These let you promote (the up arrow) or remove (the cross) an individual search result from the listing. You can also add your own comments using the speech bubble icon at the bottom of each result. The first time you use these you’ll see this message:
So, as you can see, Google has effectively taken a Digg-style approach to its search results, allowing users to vote (and negatively vote) for pages, as well as providing comments on them. Should you remove a search result from the page, it will disappear in a puff of smoke and re-appear at the bottom of the listing, along with some other options:
So, this functionality is useful to users to help them organise their search results, telling Google the type of sites they don’t want and to make notes they can refer to later when searching again for similar information. But will it affect SEO?
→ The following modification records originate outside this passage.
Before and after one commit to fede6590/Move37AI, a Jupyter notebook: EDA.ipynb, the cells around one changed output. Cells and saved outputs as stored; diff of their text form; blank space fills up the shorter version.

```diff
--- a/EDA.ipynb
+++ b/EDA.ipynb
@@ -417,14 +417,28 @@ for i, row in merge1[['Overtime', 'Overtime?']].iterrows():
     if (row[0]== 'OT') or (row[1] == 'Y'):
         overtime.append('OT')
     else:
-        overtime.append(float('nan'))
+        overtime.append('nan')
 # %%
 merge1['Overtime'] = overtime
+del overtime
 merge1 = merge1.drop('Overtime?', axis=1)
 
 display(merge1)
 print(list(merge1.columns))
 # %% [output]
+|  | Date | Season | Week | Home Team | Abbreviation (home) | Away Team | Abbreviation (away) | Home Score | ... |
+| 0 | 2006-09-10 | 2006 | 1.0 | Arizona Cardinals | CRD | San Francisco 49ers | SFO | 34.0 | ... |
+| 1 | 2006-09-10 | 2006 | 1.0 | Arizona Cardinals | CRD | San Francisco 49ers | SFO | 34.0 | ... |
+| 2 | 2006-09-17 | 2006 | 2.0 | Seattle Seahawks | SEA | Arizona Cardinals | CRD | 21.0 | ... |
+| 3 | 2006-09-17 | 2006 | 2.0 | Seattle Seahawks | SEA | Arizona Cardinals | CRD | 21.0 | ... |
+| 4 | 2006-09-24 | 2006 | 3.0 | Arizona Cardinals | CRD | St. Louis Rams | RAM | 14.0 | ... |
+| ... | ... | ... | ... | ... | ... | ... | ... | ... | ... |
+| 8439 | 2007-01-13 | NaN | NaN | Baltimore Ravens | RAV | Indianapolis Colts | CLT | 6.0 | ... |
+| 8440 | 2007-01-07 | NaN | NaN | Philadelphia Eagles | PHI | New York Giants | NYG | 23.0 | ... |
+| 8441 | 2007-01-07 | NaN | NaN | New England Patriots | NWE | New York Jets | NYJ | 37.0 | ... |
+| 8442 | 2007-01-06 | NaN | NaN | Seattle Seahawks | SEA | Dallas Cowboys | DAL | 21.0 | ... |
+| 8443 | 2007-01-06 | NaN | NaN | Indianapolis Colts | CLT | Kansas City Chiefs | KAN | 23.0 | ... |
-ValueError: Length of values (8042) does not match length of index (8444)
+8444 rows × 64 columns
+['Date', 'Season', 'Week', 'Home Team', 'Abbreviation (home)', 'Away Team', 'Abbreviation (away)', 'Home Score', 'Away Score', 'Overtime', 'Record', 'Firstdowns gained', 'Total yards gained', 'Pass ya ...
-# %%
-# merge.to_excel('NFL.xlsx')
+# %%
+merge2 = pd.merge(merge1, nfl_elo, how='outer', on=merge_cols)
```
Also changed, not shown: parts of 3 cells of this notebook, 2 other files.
I think the answer has to be… possibly. At the moment, I find it unlikely – it’s too early and Google will want to see how users respond and what data is created. If the results are positive, maybe they will incorporate this user feedback into rankings, although it is a very simple system – “yes or no”, in effect, not “how good”. I think the notes are useful, as people can identify spam sites etc. before others click through to them, but whether keywords in these comments will affect rankings is a slightly more difficult proposition.
If Google did let SearchWiki affect rankings, how long before people in, um, less well paid countries than ours started offering “1000 positive reviews from 1000 unique Google accounts” type services? Then Google would have to start checking Google accounts against IP addresses to identify mass activity from a particular location, but even that is quite easy to get around. Ultimately such action might affect the whole user-friendliness of a Google account, which would cause far more harm than good.
No, I think the likely outcome is that SearchWiki will be included as an option for users to get input from others as to whether sites are any good. You may be able to search notes made on SearchWiki directly at some point, essentially mirroring a search on Digg (or other social bookmarking sites). I wouldn’t be surprised if additional social bookmarking features like keyword tagging appear as well; but I don’t think we’ll see this stuff directly affecting rankings for others, as the implications for spamming are too difficult to control.
As a final comment, don’t forget that Google already personalises your search results if you’re logged in – for instance, your own website may well appear higher in searches than other people see it, because you often go there! SearchWiki just takes that to the next level, so rather than Google guessing what you do/don’t like, you can tell it directly.